“For me personally, it had to do with my old mentor making the workplace uncomfortable. I had known him as a family friend and apprenticed under him. Being a newer artist he actually wanted to keep me busy and the flow of clients was non-stop. However, eventually he started displaying jealous tendencies and getting upset that he wasn’t as busy. So it seemed to me at least. Lost a co worker and a friend because of how awkward it was made. Even the shop manager ended up walking out with me. The shop shut down as a result. I had to step up and be my own boss. I had the idea of Skin Poëtry Tattoos for years was time to make it reality. Took a month off to decide if I wanted to quit and move on or continue my path.”
“First of all, it depends on each artists’ POV, some reasons are for money, some for work/life balance, distance/commute, some for power and establishment and some that are just basically for their own personal reasons.
“As for me, I’m from Singapore and I’ve worked under the most amazing mentor and boss which I would never think of leaving and not work with him anymore, but life pushed me in a different direction so here I am, across the world, living in San Francisco. I came here, nobody knew my name and when I could start working, I just kept going and started at a tattoo studio as a guest artist. Built up my name as much as possible, gained more following, moved on to another studio for money and brighter aspects. The usual case for tattoo artists is that we are always struggling; struggling to make ends meet, struggling to prove to ourselves that we CAN make it. And it doesn’t help if the people you work for don’t work for passion, but solely for money.
“Tattooing is such a booming industry, which also means that some people take advantage of that as a way to earn easy money. Some shops charge a percentage, some a flat rate to rent out the station. For the hours that you work as an artist, you have to give some of that to the shop to rent your space, and sometimes the rent or percentages gets a little too outrageous, leaving us scrambling to meet a quota or a minimum.
“But then again, it also depends on who you’re working with and for. We all strive for a healthy environment to work at, but sometimes greed gets the better of it. As independent contractors, we are our own boss and we set our own schedules. When an environment is no longer deemed hospitable, artists will start to question their place and leave to venture for a brighter future in hopes that they might find a place to call home, or, build one for themselves.”
Business & Artist Expectations
Rachel Walker, owner of Golden Sage Tattoo, responded to us with almost eight full pages of insights! She spoke about having clear roles and expectations, having a mission, the tattoo industry education shortcomings, as well lack of continuity of industry business standards. To summarize, Rachel explains her point of view when it comes to business/artist expectations:
“There are so many different types of tattoo artists, types of shop owners, and types of tattoo studios, and that IS just the problem. There is no ONE way studios can be expected to behave or operate their business. On the positive side, it allows for a lot of freedom in designing a business that works for the owner. Studio that have trouble keeping artist long term, have usually missed the mark in identifying who they are, what THEIR mission is, and clearing defining the roles and expectations with those whom they establish working relationships with.
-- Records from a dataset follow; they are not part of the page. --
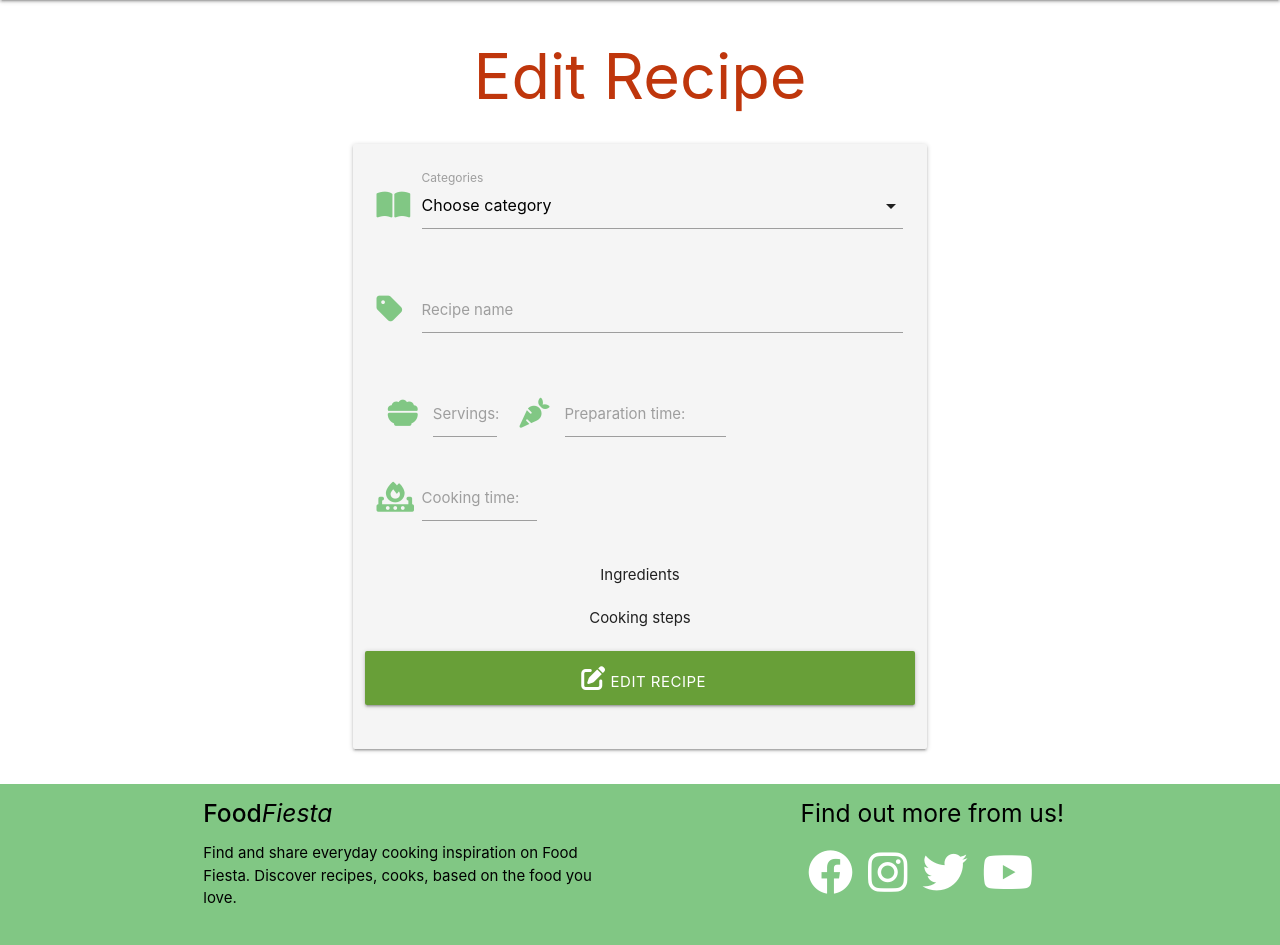
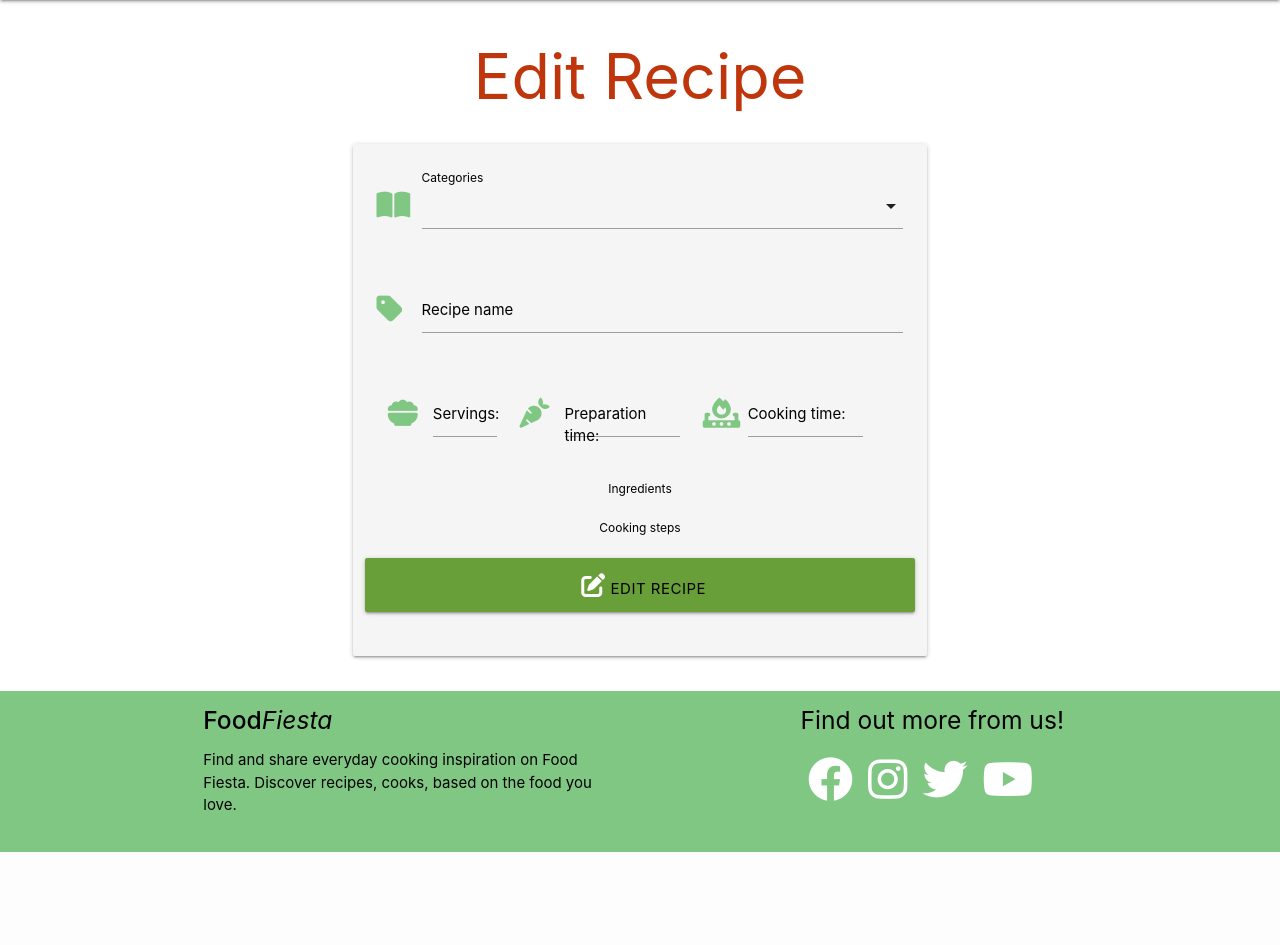
Before and after one commit to BogdanCatalin-Iacob/Food-Fiesta, a Flask app: template food_fiesta/templates/edit_recipe.html in a window 1280 px wide. Shown: the part 64-1009 px from the top of the page. After the commit the page ends 916 px from the top, so only its background shows below. Run offline with Flask 2, Linux system fonts and the light colour scheme; the template is opened without the code that fills it, so the values that code supplies are empty; some libraries are stand-ins or nearby versions.

Commit message:
Add correct labels to field and black text to button

```diff
--- a/food_fiesta/templates/edit_recipe.html
+++ b/food_fiesta/templates/edit_recipe.html
@@ -14,16 +14,16 @@
                 <div class="input-field col s12">
                     <i class="fa-solid fa-book-open prefix green-text text-lighten-2"></i>
                     <select id="category_id" name="category_id" class="validate" required>
-                        <option value="" disabled>Choose category</option>
+                        <!-- <option value="" disabled>Choose category</option>
                         {% for category in categories %}
                             {% if category.id == recipe.category_id|int %}
                                 <option value="{{ category.id }}" selected>{{ category.category_name }}</option>
                             {% else %}
                                 <option value="{{ category.id }}">{{ category.category_name }}</option>
                             {% endif %}
-                        {% endfor%}
+                        {% endfor%} -->
                     </select>
-                    <label for="category_id">Categories</label>
+                    <label for="category_id" aria-label="category selection list" class="black-text">Categories</label>
                 </div>
             </div>
 
@@ -33,7 +33,7 @@
                     <i class="fa-solid fa-tag prefix green-text text-lighten-2"></i>
                     <input id="recipe_name" name="recipe_name" type="text" minlength="5" maxlength="25"
                         value="{{ recipe.recipe_name }}" class="validate" required>
-                    <label for="recipe_name">Recipe name</label>
+                    <label for="recipe_name" class="black-text">Recipe name</label>
                 </div>
             </div>
 
@@ -43,17 +43,17 @@
                 <i class="fa-solid fa-bowl-food prefix green-text text-lighten-2"></i>
                 <input id="servings" name="servings" type="number" min="1"
                     onfocus="this.value=''" value="{{ recipe.servings }}" class="validate" required>
-                <label for="prep_time">Servings:</label>
+                <label for="servings" class="black-text">Servings:</label>
             </div>
 
             <div class="row">
                 <!-- Preparation time -->
-                <div class="input-field col s12 m5">
+                <div class="input-field col s12 m4">
                     <i class="fa-solid fa-carrot prefix green-text text-lighten-2"></i>
                     <input id="prep_time" name="prep_time" type="number" min="0"
                         onfocus="this.value=''" value="{{ recipe.prep_time }}" onkeyup="totalTime()" class="validate"
                         required>
-                    <label for="prep_time">Preparation time:</label>
+                    <label for="prep_time" class="black-text">Preparation time:</label>
                 </div>
 
                 <!-- Cooking time -->
@@ -62,29 +62,29 @@
                     <input id="cook_time" name="cook_time" type="number" min="0"
                         onfocus="this.value=''" value="{{ recipe.cook_time }}" onkeyup="totalTime()" class="validate"
                         required>
-                    <label for="cook_time">Cooking time:</label>
+                    <label for="cook_time" class="black-text">Cooking time:</label>
                 </div>
             </div>
 
             <!-- Ingredients -->
             <div class="row">
-                <div class="col s12 center-align">Ingredients</div>
+                <label for="ingredientsList" class="col s12 center-align black-text">Ingredients</label>
                 <div id="ingredients-list" class="col s12">
                     {% for ingredient in recipe.ingredients %}
-                    <input type="text" name="ingredientsList" value="{{- ingredient -}}">
+                    <input type="text" id="ingredientsList" name="ingredientsList" value="{{- ingredient -}}">
                     {% endfor %}
                 </div>
             </div>
 
             <!-- Preparation -->
             <div class="row">
-                <div class="col s12 center-align">Cooking steps</div>
+                <label for="stepsList" class="col s12 center-align black-text">Cooking steps</label>
                 <div id="steps-list" class="col s12">
                     {% for step in recipe.steps %}
                         <!-- code for index loop taken from[stackoverflow](https://stackoverflow.com/questions/12145434/how-to-output-loop-counter-in-python-jinja-template) -->
                         <span>Step {{- loop.index -}}: </span>
                         <!-- end stackoverflow -->
-                        <textarea name="stepsList" class="materialize-textarea">
+                        <textarea id="stepsList" name="stepsList" class="materialize-textarea">
                             {{- step -}}
                         </textarea>
                     {% endfor %}
@@ -93,7 +93,7 @@
 
             <!--Edit button-->
             <div class="row">
-                <button type="submit" class="col s12 btn-large light-green darken-2 text-shadow">
+                <button type="submit" class="col s12 btn-large light-green darken-2 black-text text-shadow">
                     <i class="fa-solid fa-edit prefix white-text text-lighten-2"></i>
                     Edit recipe
                 </button>
```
Every business needs a little soul searching.
“Problems occur, when the studio and the artist are not a likeminded match, they have different mentalities, different morals, different ideas of business practices, or views on tattooing, and likewise have different exceptions for what is expected of them, or what they expect from a studio.
“Tattooing is such a multifaceted evolving career, and its purpose, and our drive behind it can be different for so many people.”
What do you think?
Is something missing here? What are your thought on the whole “why artists leave” debate? Please comment below and tell us your story. Let’s keep the conversation going and shed more light on this interesting topic!